▸ WHAT IS BEING ASKED
Pictures are not part of the copy. Reproduce all the records exactly.

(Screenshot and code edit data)

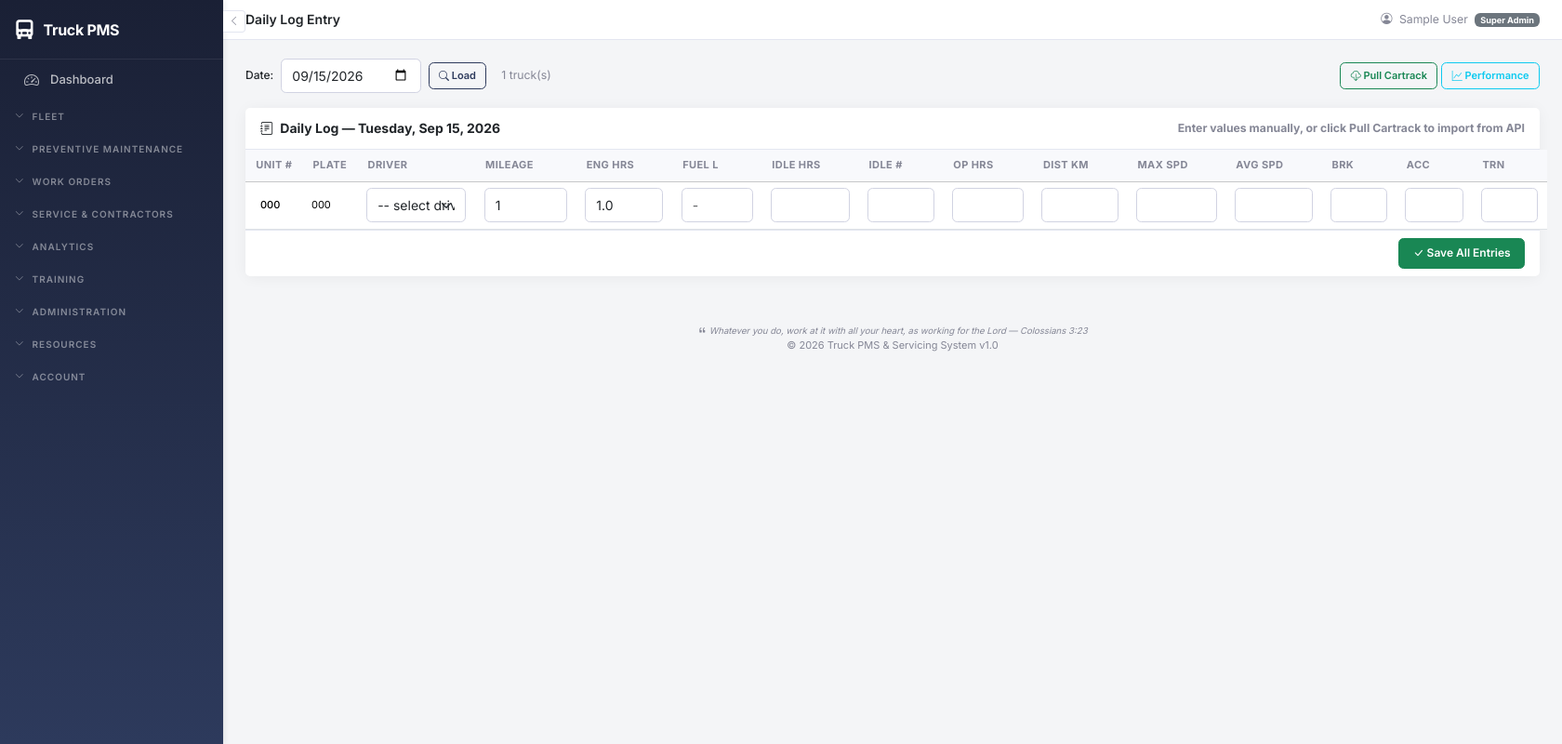
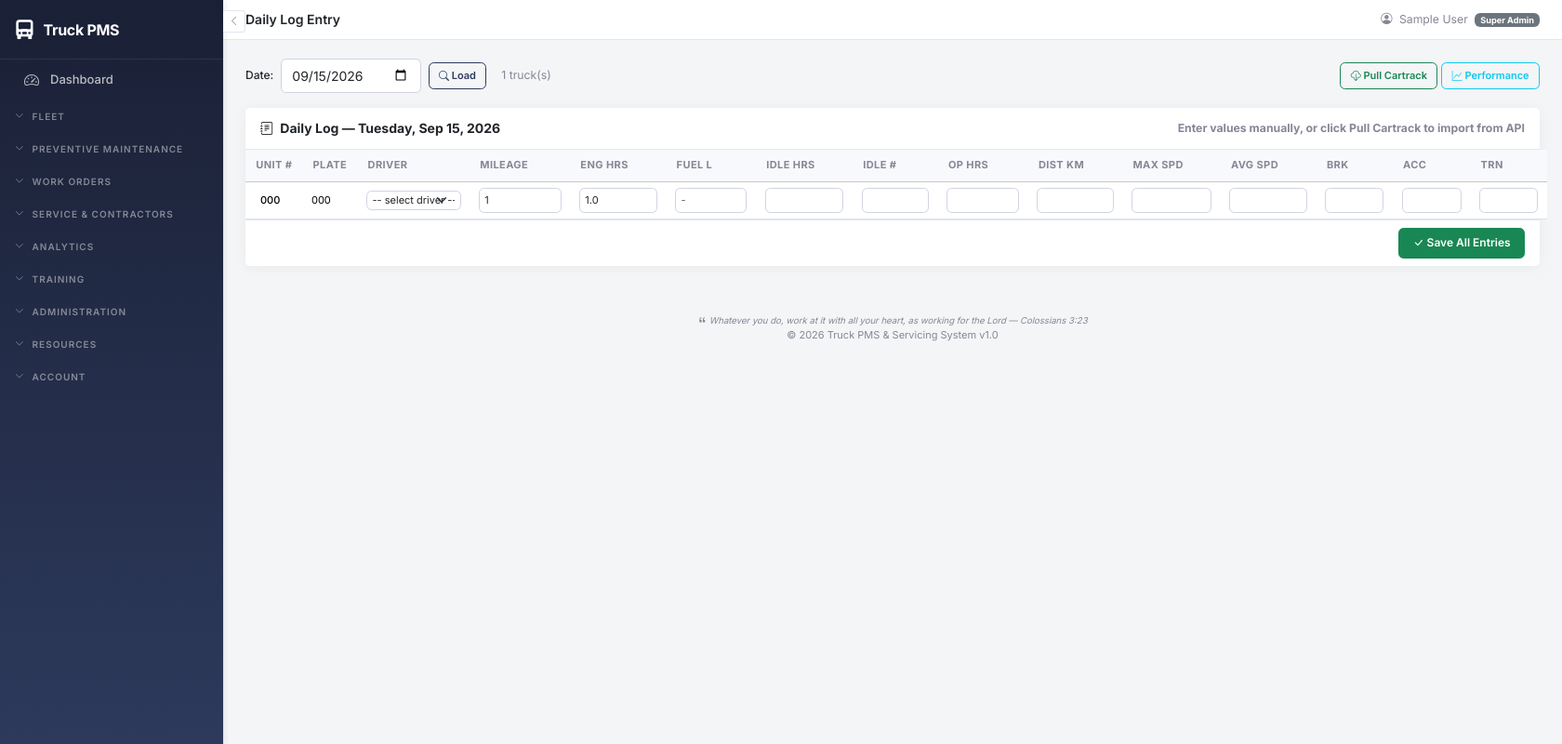
Before and after one commit to WinefredoSailes/stmiet-truckpmsmanagement, a Django app: page /fleetops/logs/ in a window 1680 px wide. Shown: the whole page at 93% size. Run offline with Django 5.2, Linux system fonts and the light colour scheme; a user stored in the database is signed in; tables that the repository leaves empty hold one stand-in row (values such as "Sample post"); data that the repository does not hold is empty.

Commit message:
Shrink table input boxes to match 11px table font
- Added .table .form-control-sm / .form-select-sm rule:
  font-size: 11px, padding: .15rem .35rem, height: auto.
- Inputs and selects inside tables now match the 11px table font
  instead of Bootstrap's default 14px form-control-sm.

```diff
--- a/truck_pms/core/static/css/style.css
+++ b/truck_pms/core/static/css/style.css
@@ -308,6 +308,15 @@ body {
 
 .table-hover tbody tr:hover {
   background: #f8f9fc;
+}
+
+/* compact inputs inside tables */
+.table .form-control-sm,
+.table .form-select-sm {
+  font-size: 11px;
+  padding: .15rem .35rem;
+  height: auto;
+  line-height: 1.3;
 }
 
 /* ────────────────────────────────────────────── Badges */
```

▸ TASK RESULT
Before and after one commit to WinefredoSailes/stmiet-truckpmsmanagement, a Django app: page /fleetops/logs/ in a window 1680 px wide. Shown: the whole page at 93% size. Run offline with Django 5.2, Linux system fonts and the light colour scheme; a user stored in the database is signed in; tables that the repository leaves empty hold one stand-in row (values such as "Sample post"); data that the repository does not hold is empty.

Commit message:
Shrink table input boxes to match 11px table font
- Added .table .form-control-sm / .form-select-sm rule:
  font-size: 11px, padding: .15rem .35rem, height: auto.
- Inputs and selects inside tables now match the 11px table font
  instead of Bootstrap's default 14px form-control-sm.

```diff
--- a/truck_pms/core/static/css/style.css
+++ b/truck_pms/core/static/css/style.css
@@ -308,6 +308,15 @@ body {
 
 .table-hover tbody tr:hover {
   background: #f8f9fc;
+}
+
+/* compact inputs inside tables */
+.table .form-control-sm,
+.table .form-select-sm {
+  font-size: 11px;
+  padding: .15rem .35rem;
+  height: auto;
+  line-height: 1.3;
 }
 
 /* ────────────────────────────────────────────── Badges */
```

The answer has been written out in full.